Ladies and gentlemen, the title insurance world is no different. The real estate collapse has forced the shutdown of many Title Insurance Underwriters, while the remaining Underwriters had no other choice but to increase their requirements for agents seeking an appointment with them. Now, you factor in the American Land Title Association’s Best Practices, followed by the soon to be released “Final Rule” by the Consumer Financial Protection Bureau and the stakes become that much higher.
Almost all Underwriters must subscribe to the same 80/20 rule, simply because of how our business is structured. Let me explain why.
For many years, Southern Title Insurance Corp., the former Underwriter that I worked for, declared they did not have any net remittance requirements. Although that statement may have been true in the past, as years ticked by and new regulations came about by the State and Federal level, we found ourselves forced to review what each agent was producing and ask the most important question, “is this agent worth keeping?” We could no longer continue on as “business as usual” because of the new requirements that must be supported by underwriting staff, but more importantly because of the claims produced and heavy expense of agent auditing.
At this point, it should not be a shocker as to the reason the industry as a whole got to where it did. Simply put, there were a few bad apples that ruined it for everyone. People were flocking to this industry that had no business being a part of it. Those two rolled up together produced a sharp increase in claims experienced by all the Underwriters. Even if a legitimate claim rolled in on your agency and it exceeded what you produced in a year, more than likely you were cancelled.
If you were a part of our previous Entrust Educational Webinar Events, you heard how there were approximately 91 Underwriters in the US in 2008, in June of 2010 this amount decreased to 54 and today there are 43.

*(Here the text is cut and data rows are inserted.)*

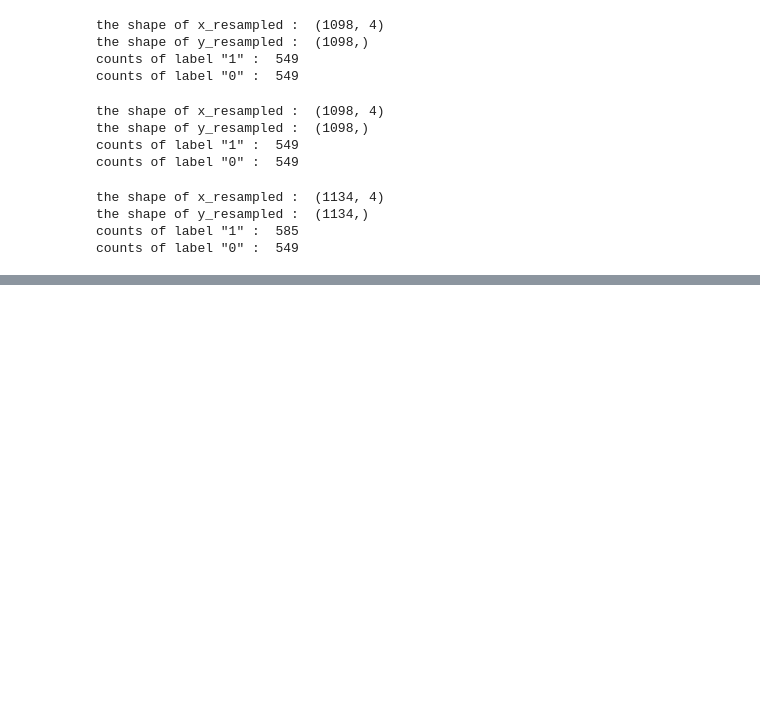
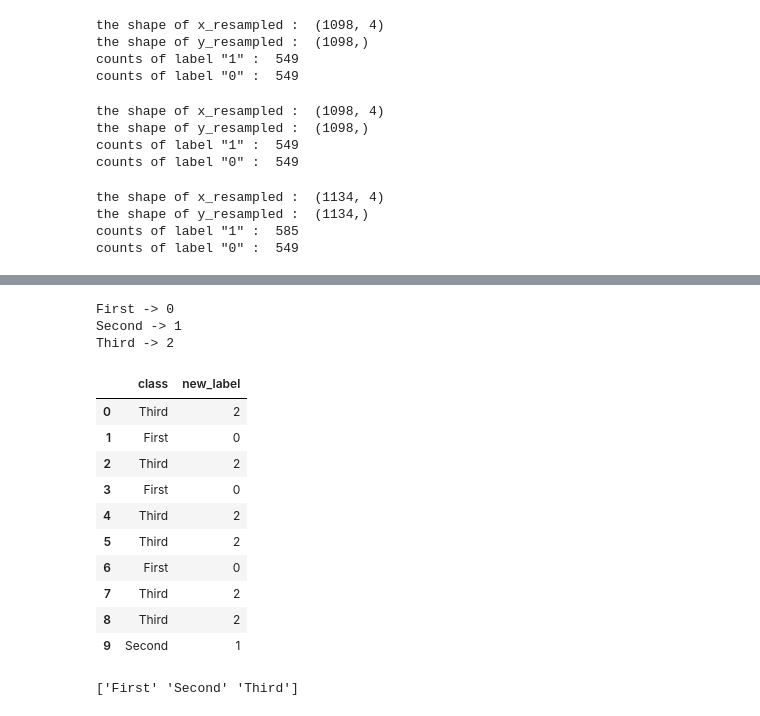
Before and after one commit to s2ul2/bitamin, a Jupyter notebook: 4/4week.ipynb, the cells around one changed output, grey strips where cells are left out. Drawn from its saved outputs; the diff is of its cells as text; code cells hidden in the pictures; blank space fills up the shorter version.

Commit message:
label encoding

```diff
--- a/4/4week.ipynb
+++ b/4/4week.ipynb
@@ -611,0 +640,2 @@ counts of label "0" :  549
+# %%
+df['new_label'] = e
@@ -611,0 +654,6 @@ counts of label "0" :  549
+# %%
+sports = ['축구', '농구', '야구', '배구']
+encoder = LabelEncoder()
+encoder.fit(sports) # 학습
+labels = encoder.transform(sports) # 변환
+print(labels)
@@ -611,0 +662,3 @@ counts of label "0" :  549
+# %%
+labels = encoder.fit_transform(sports) # 학습과 변환을 한번에
+print(labels)
@@ -611,0 +677,3 @@ counts of label "0" :  549
+# %%
+t_label = encoder.fit_transform(df['class'])
+t_label # 'Third' : 2, 'First' : 0, 'Second' : 1
@@ -611,0 +698,28 @@ counts of label "0" :  549
+# %%
+# 매핑 확인, 각 범주가 어떤 숫자로 변환됐는지 알 수 있다.
+for i, j in enumerate(encoder.classes_):
+    print(j, '->', i)
+# %% [output]
+First -> 0
+Second -> 1
+Third -> 2
+# %%
+# 데이터 프레임에 추가
+df['new_label'] = t_label
+df[['class', 'new_label']].head(10)
+# %% [output]
+|  | class | new_label |
+| 0 | Third | 2 |
+| 1 | First | 0 |
+| 2 | Third | 2 |
+| 3 | First | 0 |
+| 4 | Third | 2 |
+| 5 | Third | 2 |
+| 6 | First | 0 |
+| 7 | Third | 2 |
+| 8 | Third | 2 |
+| 9 | Second | 1 |
+# %%
+print(encoder.classes_) # 속성 값 확인
+# %% [output]
+['First' 'Second' 'Third']
```
Also changed, not shown: parts of 13 cells of this notebook.
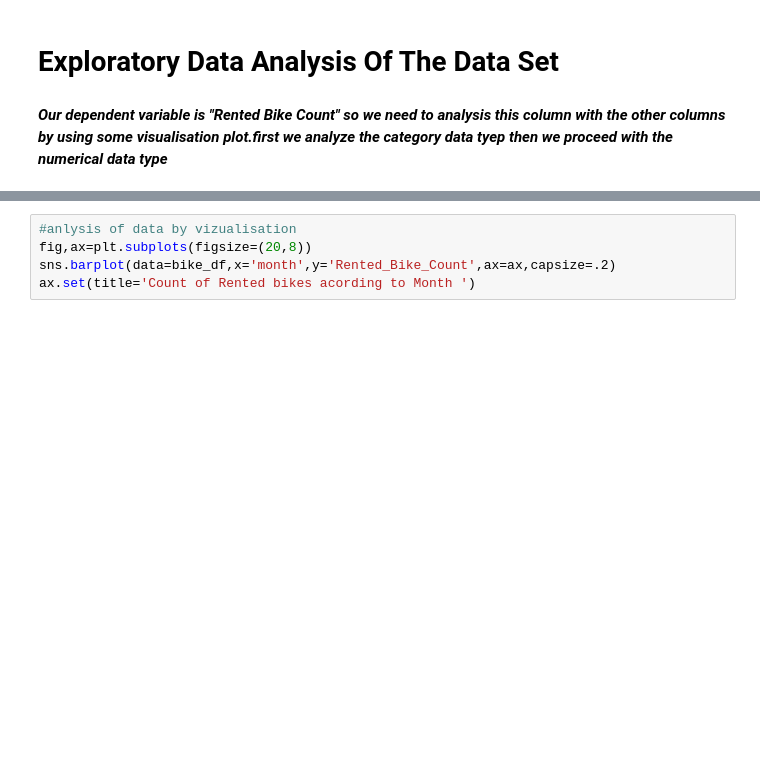
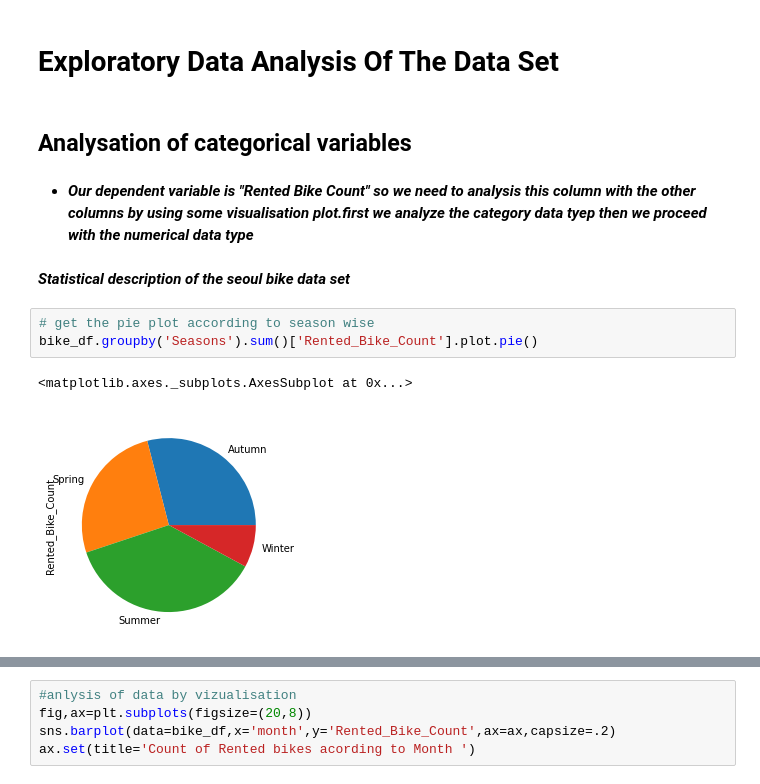
Before and after one commit to BalaramPanigrahy/Seoul-Bike-Sharing-Demand-Prediction, a Jupyter notebook: Bike_Sharing_Demand_Prediction_Capstone_Project.ipynb, the cells around one changed output, grey strips where cells are left out. Saved outputs shown, nothing was run; the diff lists cells and outputs as text; blank space fills up the shorter version.

```diff
--- a/Bike_Sharing_Demand_Prediction_Capstone_Project.ipynb
+++ b/Bike_Sharing_Demand_Prediction_Capstone_Project.ipynb
@@ -387,5 +379,15 @@ Index(['Rented_Bike_Count', 'Hour', 'Temperature', 'Humidity', 'Wind_speed',
       dtype='object')
 # %% [markdown]
 # **Exploratory Data Analysis Of The Data Set**
+# %% [markdown]
+## **Analysation of categorical variables**
 # %% [markdown]
-***Our dependent variable is "Rented Bike Count" so we need to analysis this column with the other columns by using some visualisation plot.first we analyze the category data tyep then we proceed with the numerical data type***
+* ***Our dependent variable is "Rented Bike Count" so we need to analysis this column with the other columns by using some visualisation plot.first we analyze the category data tyep then we proceed with the numerical data type***
+# %% [markdown]
+***Statistical description of the seoul bike data set***
+# %%
+# get the pie plot according to season wise
+bike_df.groupby('Seasons').sum()['Rented_Bike_Count'].plot.pie()
+# %% [output]
+<matplotlib.axes._subplots.AxesSubplot at 0x...>
+[figure, added]
```
Also changed, not shown: parts of 113 cells of this notebook.
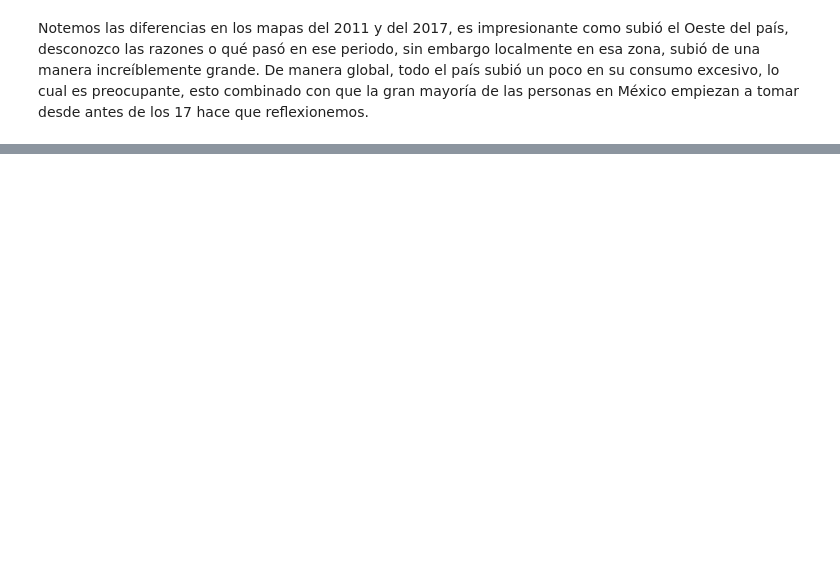
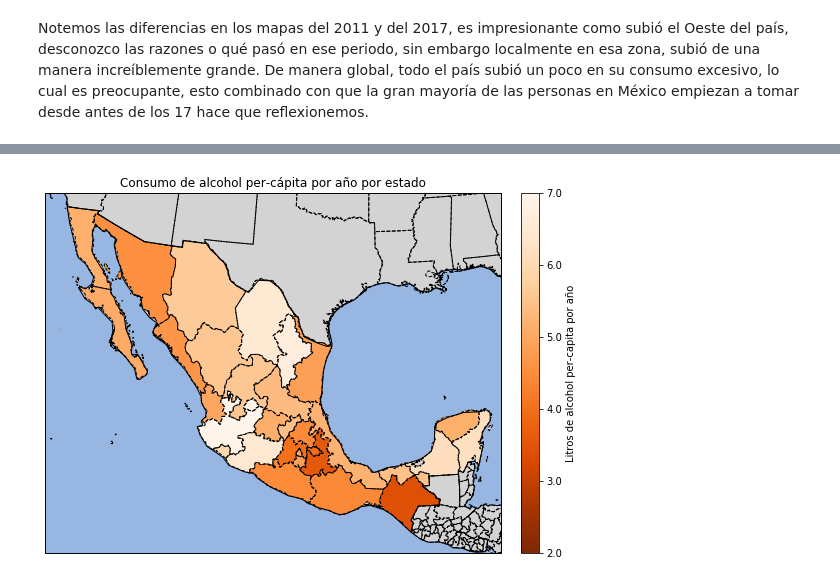
Before and after one commit to DCIDA2019/da2020-BubuDavid, a Jupyter notebook: MiniProject/MiniProject.ipynb, the cells around one changed output, grey strips where cells are left out. Cells and saved outputs as stored; diff of their text form; code cells hidden in the pictures; blank space fills up the shorter version.

Commit message:
Adding MiniProject1 to master! :sleeping: :stuck_out_tongue_closed_eyes:

```diff
--- a/MiniProject/MiniProject.ipynb
+++ b/MiniProject/MiniProject.ipynb
@@ -297,0 +410,12 @@ Notemos las diferencias en los mapas del 2011 y del 2017, es impresionante como
+# %%
+# Tabla de litros de alcohol percápita por rango de edades
+xls = pd.ExcelFile('./data/ENCODAT_ALCOHOL_2016_2017.xlsx')
+df4 = pd.read_excel(xls, 'Table 43', header=2, usecols=list(range(4)))
+alcoholData = []
+for column in df4:
+    alcoholData.append(list(df4[column]))
+alcoholData = np.array(alcoholData).T[:-1]
+multi = [("Estado"),("Hombres"),("Mujeres"), ("Total")]
+df4 = pd.DataFrame(alcoholData, columns=multi)
+df4 = df4.set_index("Estado")
+df4
@@ -297,0 +441,43 @@ Notemos las diferencias en los mapas del 2011 y del 2017, es impresionante como
+# %%
+fig = plt.figure(figsize = (7,5))
+ax = fig.add_axes([0, 0, 1, 1], projection=ccrs.LambertConformal())
+ax.set_extent([-114, -87, 13, 34], ccrs.Geodetic())
+
+
+shapename = 'admin_1_states_provinces'
+states_shp = shpreader.natural_earth(resolution='10m',
+                                    category='cultural', name=shapename)
+
+cmap = mpl.cm.PRGn
+maximo = max(np.array(df4["Total"]))
+minimo = min(np.array(df4["Total"]))
+
+cmap = mpl.cm.Oranges_r
+
+for state in shpreader.Reader(states_shp).records():
+    if state.attributes["admin"] == "Mexico":
+        stateName = state.attributes['name']
+        if stateName in np.array(df4.index):
+            number = float(df4[df4.index == stateName]["Total"])
+            ax.add_geometries(state.geometry, ccrs.PlateCarree(), facecolor=cmap(number / float(maximo),1), label=stateName)
+        else:
+            #print(stateName)
+            ax.add_geometries(state.geometry, ccrs.PlateCarree(),
+                              facecolor='#FAFAFA',
+                              label=stateName)
+
+ax.add_feature(cfeature.BORDERS, linestyle='solid')
+ax.add_feature(cfeature.COASTLINE, linestyle = "solid")
+ax.add_feature(cfeature.NaturalEarthFeature('cultural', 'admin_1_states_provinces', "10m",edgecolor='black', facecolor='none'), linestyle = "--")
+ax.add_feature(cfeature.LAND, facecolor = "lightgray")
+ax.add_feature(cfeature.OCEAN)
+ax.set_title("Consumo de alcohol per-cápita por año por estado")
+
+cbar = plt.colorbar(plt.cm.ScalarMappable(cmap = "Oranges_r"), label = "Litros de alcohol per-capita por año", fraction = 0.046, pad = 0.04, )
+
+indices = np.linspace(round(float(minimo)), round(float(maximo)), 6)
+cbar.ax.set_yticklabels(indices)
+plt.savefig("./Graphs/ConsumoAlcoholPerCapita")
+d=1
+# %% [output]
+[figure, added]
```
Also changed, not shown: parts of 24 cells of this notebook, 16 other files.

So with low revenues and high claims, the business model itself was placed under a microscope. The entities looking through the microscope are different State’s Departments of Insurance, Lenders, and of course, the Federal Government. All of them basically have come to the conclusion that the current business model must change. Ladies and gentlemen, you now find the title industry moving towards the property and casualty business model.
All of the outside entities are now placing a tremendous amount of force and leverage on the remaining existing Underwriters. In some cases, the Lenders themselves have started to be proactive by only accepting the “Big 4” title insurance policies. So, if you are an agent or attorney and are writing on a “non-Big 4” Underwriter, chances are you are going to have to give the deal to someone else who can, or otherwise lose the deal entirely. In addition, the local State’s Department of Insurance are now placing specific, onsite audit requirements by the Underwriter. Again, this demand only increases what the agent must produce to maintain an appointment with an Underwriter.
The Underwriters are now finding themselves under this pressure and in often cases, pressure by stock holders. Therefore, with a limited budget and all expectations on the next quarterly earnings report, the focus is now on who can make them the most money with the least amount of cost. The demand is on maintaining and signing large volume agents (i.e. the 20% group receiving all of the focus by Underwriters). The remaining, lower-half 80% are the ones who are ignored and neglected because the same amount of effort is used to review a $10K agent as a $100K agent. So, the rule of thumb is, why waste time on a small to mid-size producing agent, when the effort should be spent on bringing on board large agents.
The same argument is made regarding claims. Let’s say there are two agents, one that remits $10K per year and the other that remits $100K per year. A legitimate title claim comes in for $50K. This claim would be repaid easily by the large agent, but it would take years for the small agent to cover the costs. This is another reason why the net remittance requirements are continuing to go up all over the country.
If we continue down this road, what you are going to see is large, national Underwriters and large, national agents. The ones most affected by the way things are trending are the sole practitioner attorneys, law firms that conduct real estate closings as an ancillary part of their practice and the “mom & pop” title companies.
While at times it may seem like the large agents makes up the majority, in fact it is the opposite. The small to mid-size agents are the majority and often times they are the ones getting neglected or cancelled.
So if you are an agent, sole practitioner attorney, or law firm not wanting to worry about net remittance requirements, please take a look at our Nexus Program and how it can make a dramatic impact on your business. We are now accepting applications in Tennessee, Louisiana, Mississippi, Alabama, Georgia and Florida.
Let Entrust be your employee.